-- DATA SHOWN follows --
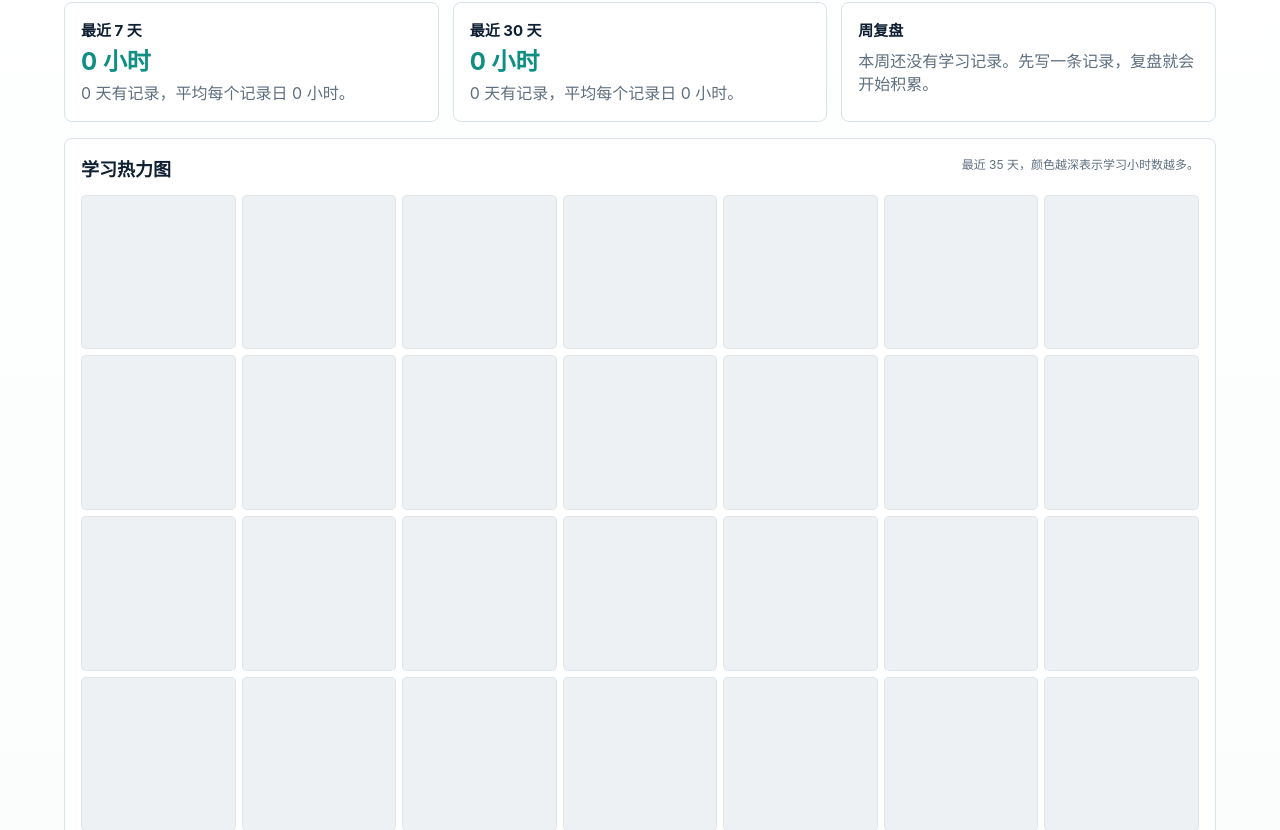
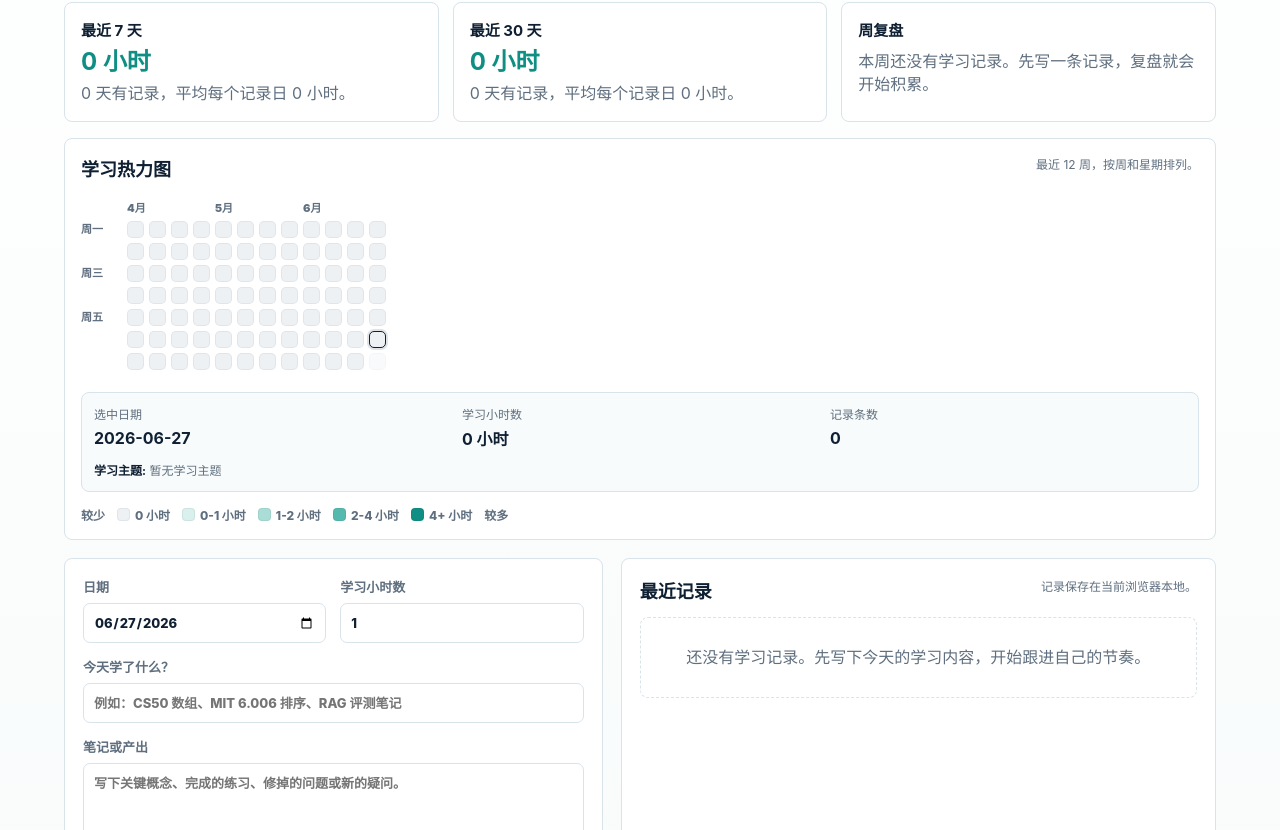
Before and after one commit to Rowan2005321/CS-learning, a React (Vite) app: page / in a window 1280 px wide. Shown: the part 8850-9680 px from the top of the page. Built offline with nearby package versions, Linux system fonts and the light colour scheme.

Commit message:
Improve study log heatmap visualization

```diff
--- a/src/components/StudyLogPanel.jsx
+++ b/src/components/StudyLogPanel.jsx
@@ -56,12 +56,24 @@ function formatRangeSummary(range, t) {
   });
 }
 
-export function StudyLogPanel({ logs, t, onAddLog, onDeleteLog, onImportLogs }) {
+export function StudyLogPanel({ logs, lang, t, onAddLog, onDeleteLog, onImportLogs }) {
   const [form, setForm] = useState(createInitialForm);
   const [importMessage, setImportMessage] = useState("");
+  const [activeHeatmapDate, setActiveHeatmapDate] = useState("");
   const importInputRef = useRef(null);
   const stats = useMemo(() => calculateStudyLogStats(logs), [logs]);
-  const heatmapDays = useMemo(() => buildStudyLogHeatmap(logs, 35), [logs]);
+  const heatmap = useMemo(
+    () => buildStudyLogHeatmap(logs, { weeks: 12, locale: lang === "zh" ? "zh-CN" : "en-US" }),
+    [lang, logs]
+  );
+  const heatmapDays = useMemo(
+    () => heatmap.weeks.flatMap((week) => week.days),
+    [heatmap.weeks]
+  );
+  const activeHeatmapDay =
+    heatmapDays.find((day) => day.date === activeHeatmapDate) ??
+    heatmapDays.find((day) => day.date === heatmap.today) ??
+    heatmapDays.at(-1);
   const weeklyTopics = stats.weeklyReview.topTopics
     .map((topic) => `${topic.topic} (${topic.hours}${t.hoursUnit})`)
     .join(", ");
@@ -245,15 +257,94 @@ export function StudyLogPanel({ logs, t, onAddLog, onDeleteLog, onImportLogs })
           <h3>{t.studyHeatmap}</h3>
           <span>{t.studyHeatmapHint}</span>
         </div>
-        <div className="study-heatmap-grid">
-          {heatmapDays.map((day) => (
-            <span
-              className={`heatmap-day heatmap-level-${day.level}`}
-              key={day.date}
-              title={`${day.date}: ${day.hours} ${t.hoursUnit}`}
-              aria-label={`${day.date}: ${day.hours} ${t.hoursUnit}`}
-            />
+
+        <div className="study-calendar-wrap">
+          <div className="study-calendar-months" aria-hidden="true">
+            <span />
+            <div
+              className="study-calendar-month-grid"
+              style={{ "--calendar-weeks": heatmap.weeks.length }}
+            >
+              {heatmap.monthLabels.map((month) => (
+                <span
+                  key={`${month.year}-${month.month}`}
+                  style={{ gridColumn: `${month.weekIndex + 1}` }}
+                >
+                  {month.label}
+                </span>
+              ))}
+            </div>
+          </div>
+
+          <div className="study-calendar-body">
+            <div className="study-calendar-weekdays" aria-hidden="true">
+              {heatmap.weekdayLabels.map((day) => (
+                <span key={day.index}>{day.show ? day.label : ""}</span>
+              ))}
+            </div>
+            <div className="study-calendar-grid" style={{ "--calendar-weeks": heatmap.weeks.length }}>
+              {heatmap.weeks.map((week) => (
+                <div className="study-calendar-week" key={week.weekStart}>
+                  {week.days.map((day) => {
+                    const topics = day.topics.length ? day.topics.join(", ") : t.noHeatmapTopics;
+                    const ariaLabel = formatTemplate(t.heatmapDayAria, {
+                      date: day.date,
+                      hours: day.hours,
+                      entries: day.entries,
+                      topics
+                    });
+
+                    return (
+                      <button
+                        className={`heatmap-day heatmap-level-${day.level} ${
+                          activeHeatmapDay?.date === day.date ? "is-active" : ""
+                        } ${day.isFuture ? "is-future" : ""}`}
+                        key={day.date}
+                        type="button"
+                        aria-label={ariaLabel}
+                        title={ariaLabel}
+                        onClick={() => setActiveHeatmapDate(day.date)}
+                        onFocus={() => setActiveHeatmapDate(day.date)}
+                        onMouseEnter={() => setActiveHeatmapDate(day.date)}
+                      />
+                    );
+                  })}
+                </div>
+              ))}
+            </div>
+          </div>
+        </div>
+
+        <div className="study-heatmap-detail" aria-live="polite">
+          <div>
+            <span>{t.heatmapSelectedDay}</span>
+            <strong>{activeHeatmapDay?.date}</strong>
+          </div>
+          <div>
+            <span>{t.logHours}</span>
+            <strong>
+              {activeHeatmapDay?.hours ?? 0} {t.hoursUnit}
+            </strong>
+          </div>
+          <div>
+            <span>{t.heatmapEntries}</span>
+            <strong>{activeHeatmapDay?.entries ?? 0}</strong>
+          </div>
+          <p>
+            <strong>{t.heatmapTopics}:</strong>{" "}
+            {activeHeatmapDay?.topics?.length ? activeHeatmapDay.topics.join(", ") : t.noHeatmapTopics}
+          </p>
+        </div>
+
+        <div className="study-heatmap-legend" aria-label={t.heatmapLegend}>
+          <span>{t.heatmapLess}</span>
+          {heatmap.legend.map((item) => (
+            <span className="legend-item" key={item.level}>
+              <span className={`heatmap-day heatmap-level-${item.level}`} aria-hidden="true" />
+              <span>{t.heatmapLegendLevels[item.key] ?? item.label}</span>
+            </span>
           ))}
+          <span>{t.heatmapMore}</span>
         </div>
       </div>
 
--- a/src/data/labels.js
+++ b/src/data/labels.js
@@ -96,7 +96,22 @@ export const labels = {
     weekReviewNoFocus: "no clear focus yet",
     nextReviewSteps: "Next steps",
     studyHeatmap: "Study heatmap",
-    studyHeatmapHint: "Last 35 days; darker means more study hours.",
+    studyHeatmapHint: "Last 12 weeks, arranged by week and weekday.",
+    heatmapSelectedDay: "Selected day",
+    heatmapEntries: "Records",
+    heatmapTopics: "Topics",
+    noHeatmapTopics: "No topics recorded",
+    heatmapDayAria: "{date}, {hours} study hours, {entries} records, topics: {topics}",
+    heatmapLegend: "Study heatmap legend",
+    heatmapLess: "Less",
+    heatmapMore: "More",
+    heatmapLegendLevels: {
+      zero: "0h",
+      low: "0-1h",
+      medium: "1-2h",
+      high: "2-4h",
+      deep: "4h+"
+    },
     courseAudience: "Best for",
     courseOutcomes: "What you can do after",
     coursePrerequisites: "Prerequisites",
@@ -287,7 +302,22 @@ export const labels = {
     weekReviewNoFocus: "暂时没有明显主题",
     nextReviewSteps: "下一步",
     studyHeatmap: "学习热力图",
-    studyHeatmapHint: "最近 35 天，颜色越深表示学习小时数越多。",
+    studyHeatmapHint: "最近 12 周，按周和星期排列。",
+    heatmapSelectedDay: "选中日期",
+    heatmapEntries: "记录条数",
+    heatmapTopics: "学习主题",
+    noHeatmapTopics: "暂无学习主题",
+    heatmapDayAria: "{date}，学习 {hours} 小时，{entries} 条记录，主题：{topics}",
+    heatmapLegend: "学习热力图图例",
+    heatmapLess: "较少",
+    heatmapMore: "较多",
+    heatmapLegendLevels: {
+      zero: "0 小时",
+      low: "0-1 小时",
+      medium: "1-2 小时",
+      high: "2-4 小时",
+      deep: "4+ 小时"
+    },
     courseAudience: "适合人群",
     courseOutcomes: "学完能做什么",
     coursePrerequisites: "前置知识",
--- a/src/main.jsx
+++ b/src/main.jsx
@@ -283,6 +283,7 @@ function App() {
 
         <StudyLogPanel
           logs={studyLogs}
+          lang={lang}
           t={t}
           onAddLog={addStudyLog}
           onDeleteLog={deleteStudyLog}
--- a/src/styles.css
+++ b/src/styles.css
@@ -1068,19 +1068,79 @@ textarea:focus-visible {
   margin-bottom: 18px;
 }
 
-.study-heatmap-grid {
-  display: grid;
-  grid-template-columns: repeat(7, minmax(18px, 1fr));
-  gap: 6px;
+.study-calendar-wrap {
+  overflow-x: auto;
+  padding: 4px 0 8px;
+}
+
+.study-calendar-months,
+.study-calendar-body {
+  display: grid;
+  grid-template-columns: 38px max-content;
+  gap: 8px;
+  min-width: max-content;
+}
+
+.study-calendar-months {
+  margin-bottom: 6px;
+}
+
+.study-calendar-month-grid {
+  display: grid;
+  grid-template-columns: repeat(var(--calendar-weeks), 17px);
+  gap: 5px;
+  color: var(--muted);
+  font-size: 11px;
+  font-weight: 900;
+}
+
+.study-calendar-month-grid span {
+  min-width: 42px;
+}
+
+.study-calendar-weekdays {
+  display: grid;
+  grid-template-rows: repeat(7, 17px);
+  gap: 5px;
+  color: var(--muted);
+  font-size: 11px;
+  font-weight: 900;
+  line-height: 17px;
+}
+
+.study-calendar-grid {
+  display: grid;
+  grid-template-columns: repeat(var(--calendar-weeks), 17px);
+  gap: 5px;
+}
+
+.study-calendar-week {
+  display: grid;
+  grid-template-rows: repeat(7, 17px);
+  gap: 5px;
 }
 
 .heatmap-day {
   display: block;
-  aspect-ratio: 1;
-  min-width: 0;
+  width: 17px;
+  height: 17px;
   border: 1px solid rgba(15, 32, 51, 0.06);
   border-radius: 5px;
   background: #edf1f4;
+  padding: 0;
+}
+
+button.heatmap-day {
+  cursor: pointer;
+}
+
+.heatmap-day.is-active {
+  border-color: var(--ink);
+  box-shadow: 0 0 0 2px rgba(15, 32, 51, 0.12);
+}
+
+.heatmap-day.is-future {
+  opacity: 0.35;
 }
 
 .heatmap-level-1 {
@@ -1097,6 +1157,61 @@ textarea:focus-visible {
 
 .heatmap-level-4 {
   background: var(--teal);
+}
+
+.study-heatmap-detail {
+  display: grid;
+  grid-template-columns: repeat(3, minmax(0, 1fr));
+  gap: 12px;
+  margin-top: 14px;
+  border: 1px solid var(--line);
+  border-radius: 8px;
+  padding: 12px;
+  background: #f8fbfb;
+}
+
+.study-heatmap-detail div {
+  display: grid;
+  gap: 4px;
+}
+
+.study-heatmap-detail span,
+.study-heatmap-detail p {
+  color: var(--muted);
+  font-size: 12px;
+}
+
+.study-heatmap-detail strong {
+  color: var(--ink);
+}
+
+.study-heatmap-detail p {
+  grid-column: 1 / -1;
+  margin: 0;
+  line-height: 1.45;
+}
+
+.study-heatmap-legend {
+  display: flex;
+  flex-wrap: wrap;
+  gap: 8px 12px;
+  align-items: center;
+  margin-top: 14px;
+  color: var(--muted);
+  font-size: 12px;
+  font-weight: 800;
+}
+
+.legend-item {
+  display: inline-flex;
+  gap: 5px;
+  align-items: center;
+}
+
+.legend-item .heatmap-day {
+  width: 13px;
+  height: 13px;
+  border-radius: 4px;
 }
 
 .study-log-form,
@@ -1469,7 +1584,8 @@ textarea:focus-visible {
   }
 
   .study-log-stats,
-  .study-log-form {
+  .study-log-form,
+  .study-heatmap-detail {
     grid-template-columns: 1fr;
   }
 
--- a/src/utils/studyLog.js
+++ b/src/utils/studyLog.js
@@ -1,4 +1,12 @@
 export const STUDY_LOG_STORAGE_VERSION = 1;
+
+export const STUDY_LOG_HEATMAP_LEGEND = [
+  { level: 0, key: "zero", label: "0h", minHours: 0, maxHours: 0 },
+  { level: 1, key: "low", label: "0-1h", minHours: 0, maxHours: 1 },
+  { level: 2, key: "medium", label: "1-2h", minHours: 1, maxHours: 2 },
+  { level: 3, key: "high", label: "2-4h", minHours: 2, maxHours: 4 },
+  { level: 4, key: "deep", label: "4h+", minHours: 4, maxHours: null }
+];
 
 function toLocalDateKey(date) {
   const year = date.getFullYear();
@@ -86,6 +94,33 @@ function aggregateTopics(entries) {
   return [...topicHours.entries()]
     .map(([topic, hours]) => ({ topic, hours }))
     .sort((first, second) => second.hours - first.hours || first.topic.localeCompare(second.topic));
+}
+
+function startOfWeek(date) {
+  const start = new Date(date.getFullYear(), date.getMonth(), date.getDate());
+  const mondayOffset = start.getDay() === 0 ? 6 : start.getDay() - 1;
+  start.setDate(start.getDate() - mondayOffset);
+
+  return start;
+}
+
+function getHeatmapLevel(hours) {
+  if (hours <= 0) return 0;
+  if (hours <= 1) return 1;
+  if (hours <= 2) return 2;
+  if (hours < 4) return 3;
+  return 4;
+}
+
+function formatMonthLabel(date, locale) {
+  return new Intl.DateTimeFormat(locale, { month: "short" }).format(date);
+}
+
+function formatWeekdayLabel(dayIndex, locale) {
+  const monday = new Date(2026, 0, 5);
+  monday.setDate(monday.getDate() + dayIndex);
+
+  return new Intl.DateTimeFormat(locale, { weekday: "short" }).format(monday);
 }
 
 export function todayKey(date = new Date()) {
@@ -240,29 +275,86 @@ export function buildWeeklyReview(entries, today = new Date()) {
   };
 }
 
-export function buildStudyLogHeatmap(entries, days = 35, today = new Date()) {
+export function buildStudyLogHeatmap(entries, options = {}) {
+  const {
+    weeks: weekCount = 12,
+    today = new Date(),
+    locale = "en-US"
+  } = typeof options === "number" ? { weeks: Math.ceil(options / 7) } : options;
   const todayDate = new Date(today.getFullYear(), today.getMonth(), today.getDate());
-  const startDate = new Date(todayDate);
-  startDate.setDate(todayDate.getDate() - days + 1);
+  const currentWeekStart = startOfWeek(todayDate);
+  const startDate = new Date(currentWeekStart);
+  startDate.setDate(currentWeekStart.getDate() - (weekCount - 1) * 7);
+  const endDate = new Date(currentWeekStart);
+  endDate.setDate(currentWeekStart.getDate() + 6);
 
-  const hoursByDate = new Map();
+  const entriesByDate = new Map();
   for (const entry of entriesBetween(entries, startDate, todayDate)) {
-    hoursByDate.set(entry.date, roundHours((hoursByDate.get(entry.date) ?? 0) + entry.hours));
+    const dayEntries = entriesByDate.get(entry.date) ?? [];
+    dayEntries.push(entry);
+    entriesByDate.set(entry.date, dayEntries);
   }
 
-  return Array.from({ length: days }, (_, index) => {
-    const date = new Date(startDate);
-    date.setDate(startDate.getDate() + index);
-    const dateKey = toLocalDateKey(date);
-    const hours = hoursByDate.get(dateKey) ?? 0;
+  const weeks = Array.from({ length: weekCount }, (_, weekIndex) => {
+    const weekStart = new Date(startDate);
+    weekStart.setDate(startDate.getDate() + weekIndex * 7);
 
     return {
-      date: dateKey,
-      hours,
-      hasLog: hours > 0,
-      level: hours === 0 ? 0 : hours < 1 ? 1 : hours < 2 ? 2 : hours < 4 ? 3 : 4
+      weekStart: toLocalDateKey(weekStart),
+      days: Array.from({ length: 7 }, (_, weekdayIndex) => {
+        const date = new Date(weekStart);
+        date.setDate(weekStart.getDate() + weekdayIndex);
+        const dateKey = toLocalDateKey(date);
+        const dayEntries = entriesByDate.get(dateKey) ?? [];
+        const hours = roundHours(dayEntries.reduce((sum, entry) => sum + entry.hours, 0));
+        const topics = aggregateTopics(dayEntries).map((topic) => topic.topic);
+        const isFuture = date > todayDate;
+
+        return {
+          date: dateKey,
+          weekday: weekdayIndex + 1,
+          hours,
+          entries: dayEntries.length,
+          topics,
+          hasLog: hours > 0,
+          isFuture,
+          level: isFuture ? 0 : getHeatmapLevel(hours)
+        };
+      })
     };
   });
+
+  const monthLabels = [];
+  let previousMonth = "";
+  for (const [weekIndex, week] of weeks.entries()) {
+    const firstVisibleDay = week.days.find((day) => !day.isFuture) ?? week.days[0];
+    const date = fromDateKey(firstVisibleDay.date);
+    const monthKey = `${date.getFullYear()}-${date.getMonth()}`;
+
+    if (monthKey !== previousMonth) {
+      monthLabels.push({
+        weekIndex,
+        label: formatMonthLabel(date, locale),
+        month: date.getMonth() + 1,
+        year: date.getFullYear()
+      });
+      previousMonth = monthKey;
+    }
+  }
+
+  return {
+    startDate: toLocalDateKey(startDate),
+    endDate: toLocalDateKey(endDate),
+    today: toLocalDateKey(todayDate),
+    weeks,
+    monthLabels,
+    weekdayLabels: Array.from({ length: 7 }, (_, index) => ({
+      index,
+      label: formatWeekdayLabel(index, locale),
+      show: index === 0 || index === 2 || index === 4
+    })),
+    legend: STUDY_LOG_HEATMAP_LEGEND
+  };
 }
 
 export function calculateStudyLogStats(entries, today = new Date()) {
```
Also changed, not shown: 1 other file (tests, documents, lock files or other folders).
-- DATA SHOWN concluded --
PROBLEM TO SOLVE -
Give a tally of the lines in the listing above that contain the word "heatmapLess", and provide nothing beyond the number.

TASK RESULT -
3